● **Image comparison data**:
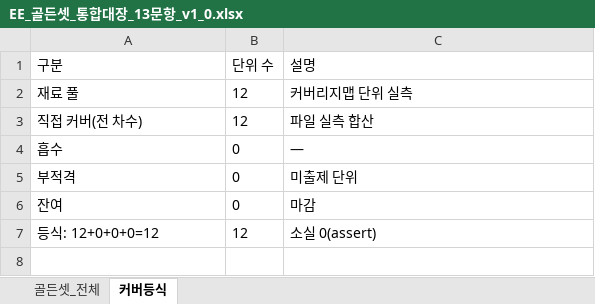
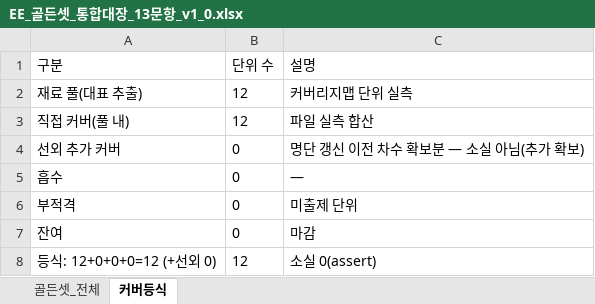
Before and after one commit to dophiplan/RAG-gloden-set, an Excel workbook: eval-runner/orchestrator/data/EE/05_unified_ledger/EE_골든셋_통합대장_13문항_v1_0.xlsx, sheet 커버등식, drawn as a sheet; values as stored, in another font and other column widths than the file's, no borders; addresses are those after the commit; the diff names each change by its address in the sheet, - before the commit and + after, or states it on an @@ line.

```diff
--- a/eval-runner/orchestrator/data/EE/05_unified_ledger/EE_골든셋_통합대장_13문항_v1_0.xlsx (sheet 커버등식)
+++ b/eval-runner/orchestrator/data/EE/05_unified_ledger/EE_골든셋_통합대장_13문항_v1_0.xlsx (sheet 커버등식)
-A2 (구분): 재료 풀
+A2 (구분): 재료 풀(대표 추출)
-A3 (구분): 직접 커버(전 차수)
+A3 (구분): 직접 커버(풀 내)
+row 4: 선외 추가 커버 | 0 | 명단 갱신 이전 차수 확보분 — 소실 아님(추가 확보)
-A8 (구분): 등식: 12+0+0+0=12
+A8 (구분): 등식: 12+0+0+0=12 (+선외 0)
```
Also changed, not shown: eval-runner/orchestrator/data/EE/03_coverage_map/EE_커버리지맵_코퍼스판_v1_0.xlsx, eval-runner/orchestrator/data/EE/06_calibration/EE_judge_캘리브레이션_판정30_v1_0.xlsx, 19 other files.
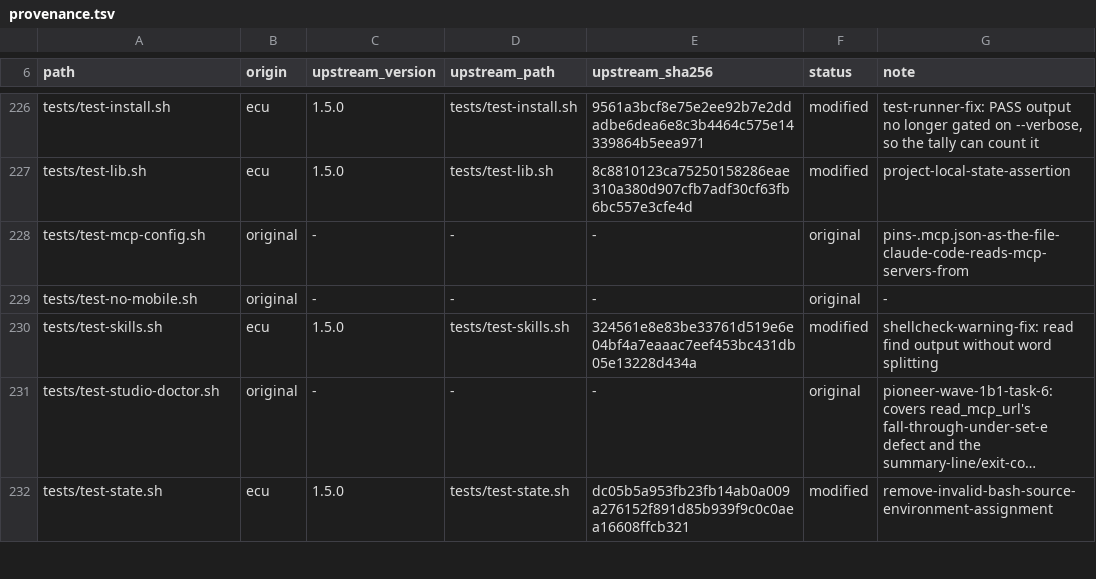
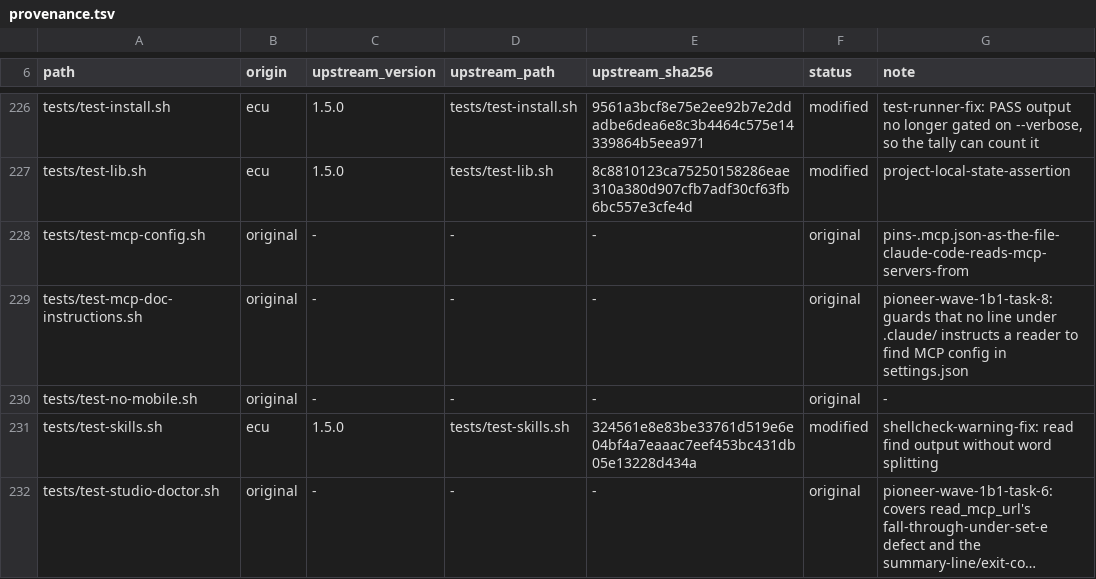
Before and after one commit to OmerZeyveli/kinglet-unity, a TSV file: provenance.tsv, drawn as a sheet; only a part is shown, gaps mark what is left out; the shorter side is filled out with more unchanged rows; long unchanged cells end in ….

```diff
--- a/provenance.tsv
+++ b/provenance.tsv
@@ -228,2 +228,3 @@ tests/test-lib.sh	ecu	1.5.0	tests/test-lib.sh	8c8810123ca75250158286eae310a380d9
 tests/test-mcp-config.sh	original	-	-	-	original	pins-.mcp.json-as-the-file-claude-code-reads-mcp-servers-from
+tests/test-mcp-doc-instructions.sh	original	-	-	-	original	pioneer-wave-1b1-task-8: guards that no line under .claude/ instructs a reader to find MCP config in settings.json
 tests/test-no-mobile.sh	original	-	-	-	original	-
```
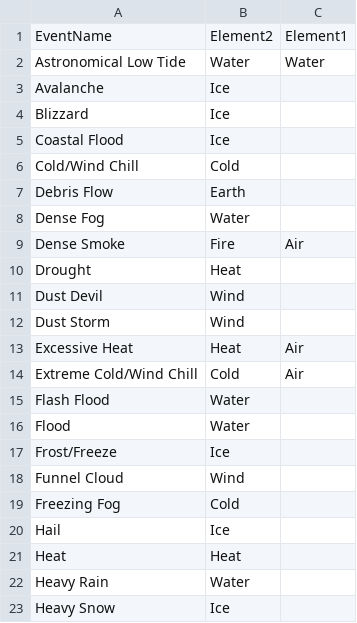
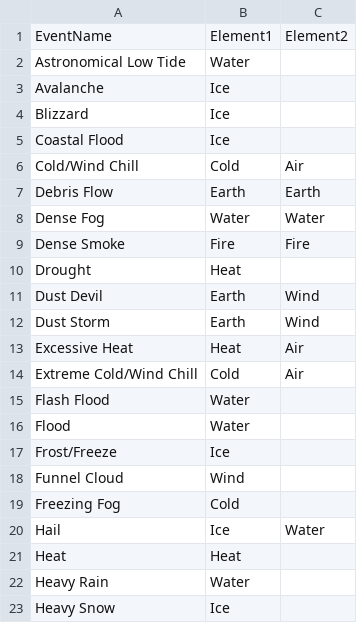
Before and after one commit to lawrence009/datasciencecoursera, a CSV file: repdata/peer2/EventTable.csv, drawn as a sheet; only a part is shown.

Commit message:
assign elements to EVTYPE

```diff
--- a/repdata/peer2/EventTable.csv
+++ b/repdata/peer2/EventTable.csv
@@ -1,3 +1,3 @@
-EventName,Element2,Element1
-Astronomical Low Tide,Water,Water
+EventName,Element1,Element2
+Astronomical Low Tide,Water,
 Avalanche,Ice,
@@ -5,9 +5,9 @@ Blizzard,Ice,
 Coastal Flood,Ice,
-Cold/Wind Chill,Cold,
-Debris Flow,Earth,
-Dense Fog,Water,
-Dense Smoke,Fire,Air
+Cold/Wind Chill,Cold,Air
+Debris Flow,Earth,Earth
+Dense Fog,Water,Water
+Dense Smoke,Fire,Fire
 Drought,Heat,
-Dust Devil,Wind,
-Dust Storm,Wind,
+Dust Devil,Earth,Wind
+Dust Storm,Earth,Wind
 Excessive Heat,Heat,Air
@@ -19,3 +19,3 @@ Funnel Cloud,Wind,
 Freezing Fog,Cold,
-Hail,Ice,
+Hail,Ice,Water
 Heat,Heat,
```
Also changed, not shown: 3 other files.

● **Task goal**:
Repeat the data word for word; drop the pictures.

● **Result for this task**:
Before and after one commit to dophiplan/RAG-gloden-set, an Excel workbook: eval-runner/orchestrator/data/EE/05_unified_ledger/EE_골든셋_통합대장_13문항_v1_0.xlsx, sheet 커버등식, drawn as a sheet; values as stored, in another font and other column widths than the file's, no borders; addresses are those after the commit; the diff names each change by its address in the sheet, - before the commit and + after, or states it on an @@ line.

```diff
--- a/eval-runner/orchestrator/data/EE/05_unified_ledger/EE_골든셋_통합대장_13문항_v1_0.xlsx (sheet 커버등식)
+++ b/eval-runner/orchestrator/data/EE/05_unified_ledger/EE_골든셋_통합대장_13문항_v1_0.xlsx (sheet 커버등식)
-A2 (구분): 재료 풀
+A2 (구분): 재료 풀(대표 추출)
-A3 (구분): 직접 커버(전 차수)
+A3 (구분): 직접 커버(풀 내)
+row 4: 선외 추가 커버 | 0 | 명단 갱신 이전 차수 확보분 — 소실 아님(추가 확보)
-A8 (구분): 등식: 12+0+0+0=12
+A8 (구분): 등식: 12+0+0+0=12 (+선외 0)
```
Also changed, not shown: eval-runner/orchestrator/data/EE/03_coverage_map/EE_커버리지맵_코퍼스판_v1_0.xlsx, eval-runner/orchestrator/data/EE/06_calibration/EE_judge_캘리브레이션_판정30_v1_0.xlsx, 19 other files.
Before and after one commit to OmerZeyveli/kinglet-unity, a TSV file: provenance.tsv, drawn as a sheet; only a part is shown, gaps mark what is left out; the shorter side is filled out with more unchanged rows; long unchanged cells end in ….

```diff
--- a/provenance.tsv
+++ b/provenance.tsv
@@ -228,2 +228,3 @@ tests/test-lib.sh	ecu	1.5.0	tests/test-lib.sh	8c8810123ca75250158286eae310a380d9
 tests/test-mcp-config.sh	original	-	-	-	original	pins-.mcp.json-as-the-file-claude-code-reads-mcp-servers-from
+tests/test-mcp-doc-instructions.sh	original	-	-	-	original	pioneer-wave-1b1-task-8: guards that no line under .claude/ instructs a reader to find MCP config in settings.json
 tests/test-no-mobile.sh	original	-	-	-	original	-
```
Before and after one commit to lawrence009/datasciencecoursera, a CSV file: repdata/peer2/EventTable.csv, drawn as a sheet; only a part is shown.

Commit message:
assign elements to EVTYPE

```diff
--- a/repdata/peer2/EventTable.csv
+++ b/repdata/peer2/EventTable.csv
@@ -1,3 +1,3 @@
-EventName,Element2,Element1
-Astronomical Low Tide,Water,Water
+EventName,Element1,Element2
+Astronomical Low Tide,Water,
 Avalanche,Ice,
@@ -5,9 +5,9 @@ Blizzard,Ice,
 Coastal Flood,Ice,
-Cold/Wind Chill,Cold,
-Debris Flow,Earth,
-Dense Fog,Water,
-Dense Smoke,Fire,Air
+Cold/Wind Chill,Cold,Air
+Debris Flow,Earth,Earth
+Dense Fog,Water,Water
+Dense Smoke,Fire,Fire
 Drought,Heat,
-Dust Devil,Wind,
-Dust Storm,Wind,
+Dust Devil,Earth,Wind
+Dust Storm,Earth,Wind
 Excessive Heat,Heat,Air
@@ -19,3 +19,3 @@ Funnel Cloud,Wind,
 Freezing Fog,Cold,
-Hail,Ice,
+Hail,Ice,Water
 Heat,Heat,
```
Also changed, not shown: 3 other files.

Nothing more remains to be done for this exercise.